As a pastor, I am “in a relationship” with the Fuller Youth Institute. I’m not even shy about it. In a culture that makes it challenging for our kids’ faith to thrive, I have found abundant resources for both parents and church leaders in their publications. I’m even using a number of them for my thesis project.

That’s why, when my email magically notified me they were looking for a book launch team for their next resource—Growing With—that was one of the few emails I didn’t scroll past or trash with abandon. I applied immediately.

I mean, my tagline you can read above is “picturing vase with the next generation.” It’s kind of important to me.

Growing With’s subtitle—Every Parent’s Guide to Helping Teenagers and Young Adults Thrive in Their Faith, Family, and Future—captures the thing well. The authors, Kara Powell and Steven Argue,  use three verbs to help parents during the three stages of their children’s growth.

Withing—how do we relearn to actually be with our children, not simply around them?

Faithing—how do we help our kids navigate the changes in their faith with patience and optimism, realizing that our faith, too, is or should be ever-changing?

Adulting—what tools do our kids in need to thrive in their own new life, and what is our role in supply and them?

I won’t lie—Growing With can be a tough read if your kids are already in their 20s, as xmine are. You can’t help but notice the many things you could have done better. Yet Powell and Argue lace Growing With with grace. They are parents, too. They have made their own mistakes and are not afraid to let the readers know it. The message comes through—we’re all imperfect humans raising imperfect humans. We all need some help. Both generations need grace to understand that the other is still growing, learning, and making mistakes. That understanding alone it is worth the price of admission for this book.

The authors talk about the cultural changes that have made growing up in this generation far different than the world their parents knew at their age. They lay down some of the stark facts that might depress us about our children’s faith, but they also debunk some of the myths about the Millennial generation and iGen that keep parents awake at night in fear. The clear, well-informed and fact checked understanding of the next generations’ hopes, worries, and beliefs are invaluable to parents, grandparents, and church leaders who wants to understand what is going on in the heads and hearts of these generations.
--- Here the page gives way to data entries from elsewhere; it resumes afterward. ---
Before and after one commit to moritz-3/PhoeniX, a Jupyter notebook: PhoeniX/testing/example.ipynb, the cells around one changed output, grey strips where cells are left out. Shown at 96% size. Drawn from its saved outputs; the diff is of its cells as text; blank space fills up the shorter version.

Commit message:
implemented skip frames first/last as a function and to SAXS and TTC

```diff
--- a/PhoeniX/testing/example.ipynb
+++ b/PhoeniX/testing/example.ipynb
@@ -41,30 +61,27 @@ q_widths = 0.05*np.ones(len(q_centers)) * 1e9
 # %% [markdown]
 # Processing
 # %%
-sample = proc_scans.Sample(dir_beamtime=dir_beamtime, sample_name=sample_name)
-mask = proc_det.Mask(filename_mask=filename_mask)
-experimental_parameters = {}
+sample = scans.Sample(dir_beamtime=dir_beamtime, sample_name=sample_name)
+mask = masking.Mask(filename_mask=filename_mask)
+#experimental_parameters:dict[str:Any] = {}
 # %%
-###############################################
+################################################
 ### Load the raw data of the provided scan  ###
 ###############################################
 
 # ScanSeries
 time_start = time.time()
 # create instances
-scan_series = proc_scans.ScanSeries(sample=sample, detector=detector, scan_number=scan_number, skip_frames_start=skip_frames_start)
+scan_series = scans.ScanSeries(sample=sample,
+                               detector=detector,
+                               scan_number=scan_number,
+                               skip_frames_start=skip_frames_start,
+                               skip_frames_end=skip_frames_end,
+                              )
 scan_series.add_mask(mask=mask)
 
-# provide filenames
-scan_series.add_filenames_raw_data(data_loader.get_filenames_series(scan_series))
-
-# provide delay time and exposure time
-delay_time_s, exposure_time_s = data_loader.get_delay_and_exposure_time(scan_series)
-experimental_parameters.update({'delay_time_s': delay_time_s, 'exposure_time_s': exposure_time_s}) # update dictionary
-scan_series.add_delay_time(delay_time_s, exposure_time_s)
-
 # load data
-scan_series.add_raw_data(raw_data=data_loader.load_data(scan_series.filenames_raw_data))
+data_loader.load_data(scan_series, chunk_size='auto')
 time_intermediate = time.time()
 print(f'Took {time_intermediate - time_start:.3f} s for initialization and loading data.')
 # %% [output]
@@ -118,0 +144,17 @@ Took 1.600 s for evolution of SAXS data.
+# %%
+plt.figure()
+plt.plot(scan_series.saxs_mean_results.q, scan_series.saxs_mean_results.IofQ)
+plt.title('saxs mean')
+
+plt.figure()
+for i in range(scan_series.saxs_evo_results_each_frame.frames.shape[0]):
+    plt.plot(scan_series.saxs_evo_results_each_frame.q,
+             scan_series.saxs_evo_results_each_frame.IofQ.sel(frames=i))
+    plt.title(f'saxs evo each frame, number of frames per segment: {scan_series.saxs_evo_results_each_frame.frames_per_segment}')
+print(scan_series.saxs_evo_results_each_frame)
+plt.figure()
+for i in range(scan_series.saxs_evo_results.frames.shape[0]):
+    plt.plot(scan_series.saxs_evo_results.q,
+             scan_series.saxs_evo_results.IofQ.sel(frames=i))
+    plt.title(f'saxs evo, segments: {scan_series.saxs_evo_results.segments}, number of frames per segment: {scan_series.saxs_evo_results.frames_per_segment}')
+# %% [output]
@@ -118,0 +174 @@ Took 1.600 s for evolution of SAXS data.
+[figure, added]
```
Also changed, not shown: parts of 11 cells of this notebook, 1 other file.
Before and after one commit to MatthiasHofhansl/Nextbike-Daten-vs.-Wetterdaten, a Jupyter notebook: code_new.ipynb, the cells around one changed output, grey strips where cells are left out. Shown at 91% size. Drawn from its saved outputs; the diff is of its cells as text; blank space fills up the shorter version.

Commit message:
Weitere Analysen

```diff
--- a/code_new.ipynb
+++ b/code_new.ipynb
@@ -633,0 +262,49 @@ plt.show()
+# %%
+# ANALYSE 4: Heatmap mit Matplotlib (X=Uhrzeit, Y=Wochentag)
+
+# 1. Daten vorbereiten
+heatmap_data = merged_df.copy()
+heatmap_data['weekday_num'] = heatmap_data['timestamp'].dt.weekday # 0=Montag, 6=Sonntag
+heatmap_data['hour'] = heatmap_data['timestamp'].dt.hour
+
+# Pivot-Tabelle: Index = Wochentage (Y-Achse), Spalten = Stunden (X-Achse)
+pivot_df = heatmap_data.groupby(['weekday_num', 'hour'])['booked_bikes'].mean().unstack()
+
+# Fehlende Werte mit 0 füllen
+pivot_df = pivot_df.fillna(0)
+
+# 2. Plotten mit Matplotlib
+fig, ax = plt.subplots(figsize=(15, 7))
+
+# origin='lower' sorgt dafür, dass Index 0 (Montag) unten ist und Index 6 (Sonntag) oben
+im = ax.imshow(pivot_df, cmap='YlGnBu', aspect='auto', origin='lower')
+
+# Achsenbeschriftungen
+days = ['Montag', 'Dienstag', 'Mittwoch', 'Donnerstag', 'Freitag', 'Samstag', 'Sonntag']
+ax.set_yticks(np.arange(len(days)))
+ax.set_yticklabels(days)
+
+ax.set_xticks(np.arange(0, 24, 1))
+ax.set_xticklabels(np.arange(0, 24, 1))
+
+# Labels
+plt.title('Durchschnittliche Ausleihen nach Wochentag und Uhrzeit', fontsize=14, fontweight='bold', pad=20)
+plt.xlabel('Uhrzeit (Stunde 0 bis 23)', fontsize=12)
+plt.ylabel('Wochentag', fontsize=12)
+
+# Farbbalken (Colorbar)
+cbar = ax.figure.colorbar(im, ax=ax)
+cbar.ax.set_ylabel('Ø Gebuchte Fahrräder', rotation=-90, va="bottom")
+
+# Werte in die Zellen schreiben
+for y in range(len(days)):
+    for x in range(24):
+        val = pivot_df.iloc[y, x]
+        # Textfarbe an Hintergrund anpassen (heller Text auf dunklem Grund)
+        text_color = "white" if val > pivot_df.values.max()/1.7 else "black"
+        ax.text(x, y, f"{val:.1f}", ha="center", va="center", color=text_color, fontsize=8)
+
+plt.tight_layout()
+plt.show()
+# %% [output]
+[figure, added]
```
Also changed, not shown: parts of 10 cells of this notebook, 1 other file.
I love how the authors explain the different roles parents need to take on as their children change. Parents need to evolve from teachers to guides to resources. We can’t hope to parent a 25 -year-old the same way we did a 14-year-old. At least, we can’t hope to do it and retained a good relationship. And genuine relationships are what it’s all about for the next generation.

We need to be, as a one story puts it, “A wall they can swim back to”—a firm and sturdy place that will always support them after their forays toward and into adulthood. The writers don’t just leave us with that pithy picture, however. They give readers wonderful ways to be that wall. One of my favorite quotes sums this up well:

I love that the writers, like many of our Scripture writers, know that the important words are verbs. Parents don’t simply ”be with” their kids. They are withing, together. It’s a verb because it is active. We need to intentionally practice withing. Likewise, faith isn’t a static thing we can hand off to our kids when we think they’re ready. It’s a verb we practice more than we preach. It can’t be given––it can only be lived together. This follows up perfectly was the biblical view of faith. Fate is never a thing in Scripture––it is always an active, living way of life.

If you’re intrigued, or if you know someone who could benefit from “every parent’s guide to helping teenagers and young adults thrive,” check out Growing With.